[[ Stored data, beginning ]]

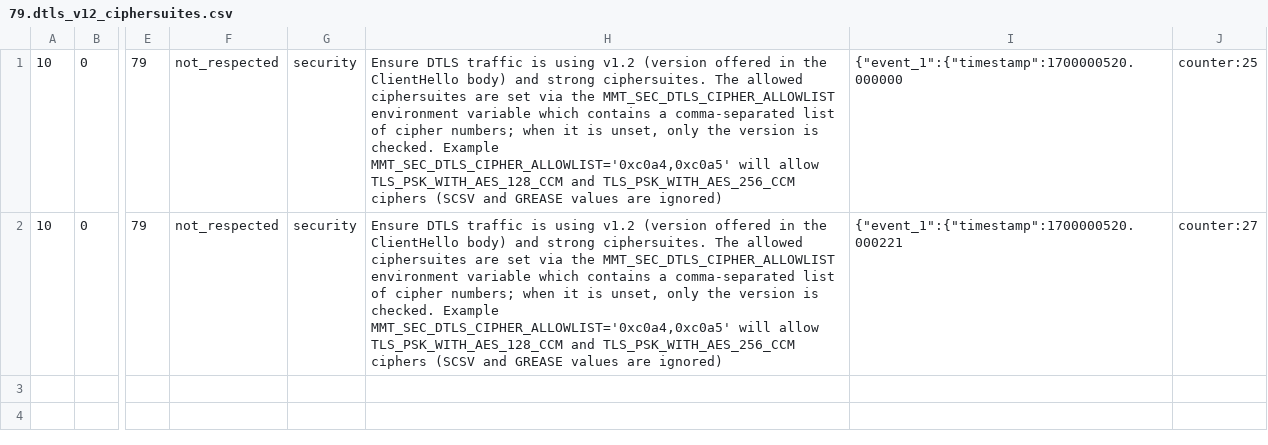
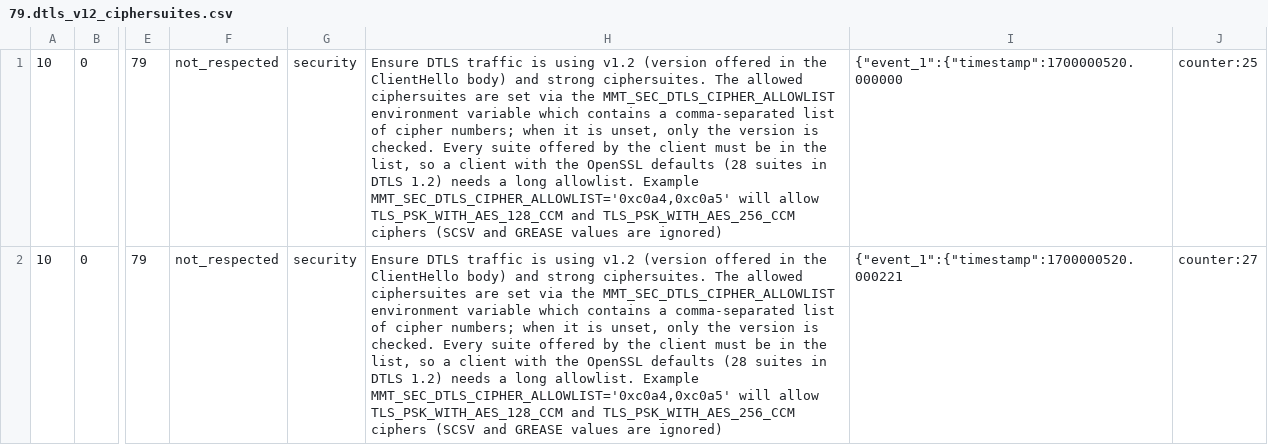
Before and after one commit to montimage-projects/mmt-security, a CSV file: check/expect/79.dtls_v12_ciphersuites.csv, drawn as a sheet; only a part is shown, gaps mark what is left out; the diff names each change by its address in the sheet, - before the commit and + after, or states it on an @@ line.

Commit message:
docs(rules): say that rule 79 needs a long allowlist for OpenSSL defaults (Montimage#35)
Every suite offered by the client must be in MMT_SEC_DTLS_CIPHER_ALLOWLIST,
so a client with the OpenSSL defaults (28 suites in DTLS 1.2) needs a long
list. The expected alerts change only by the description.

```diff
--- a/check/expect/79.dtls_v12_ciphersuites.csv
+++ b/check/expect/79.dtls_v12_ciphersuites.csv
-H1:H2: …is checked. Example MMT_SEC_DTLS_CIPHER_ALLOWLIST='0xc0a4,0xc0a5'…
+H1:H2: …is checked. Every suite offered by the client must be in the list, so a client with the OpenSSL defaults (28 suites in DTLS 1.2) needs a long allowlist. Example MMT_SEC_DTLS_CIPHER_ALLOWLIST='0xc0a4,0xc0a5'…
```
Also changed, not shown: 2 other files.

[[ Stored data, end ]]

## Exercise objective
All entries must be output unchanged, with every picture omitted.

## Task response
Before and after one commit to montimage-projects/mmt-security, a CSV file: check/expect/79.dtls_v12_ciphersuites.csv, drawn as a sheet; only a part is shown, gaps mark what is left out; the diff names each change by its address in the sheet, - before the commit and + after, or states it on an @@ line.

Commit message:
docs(rules): say that rule 79 needs a long allowlist for OpenSSL defaults (Montimage#35)
Every suite offered by the client must be in MMT_SEC_DTLS_CIPHER_ALLOWLIST,
so a client with the OpenSSL defaults (28 suites in DTLS 1.2) needs a long
list. The expected alerts change only by the description.

```diff
--- a/check/expect/79.dtls_v12_ciphersuites.csv
+++ b/check/expect/79.dtls_v12_ciphersuites.csv
-H1:H2: …is checked. Example MMT_SEC_DTLS_CIPHER_ALLOWLIST='0xc0a4,0xc0a5'…
+H1:H2: …is checked. Every suite offered by the client must be in the list, so a client with the OpenSSL defaults (28 suites in DTLS 1.2) needs a long allowlist. Example MMT_SEC_DTLS_CIPHER_ALLOWLIST='0xc0a4,0xc0a5'…
```
Also changed, not shown: 2 other files.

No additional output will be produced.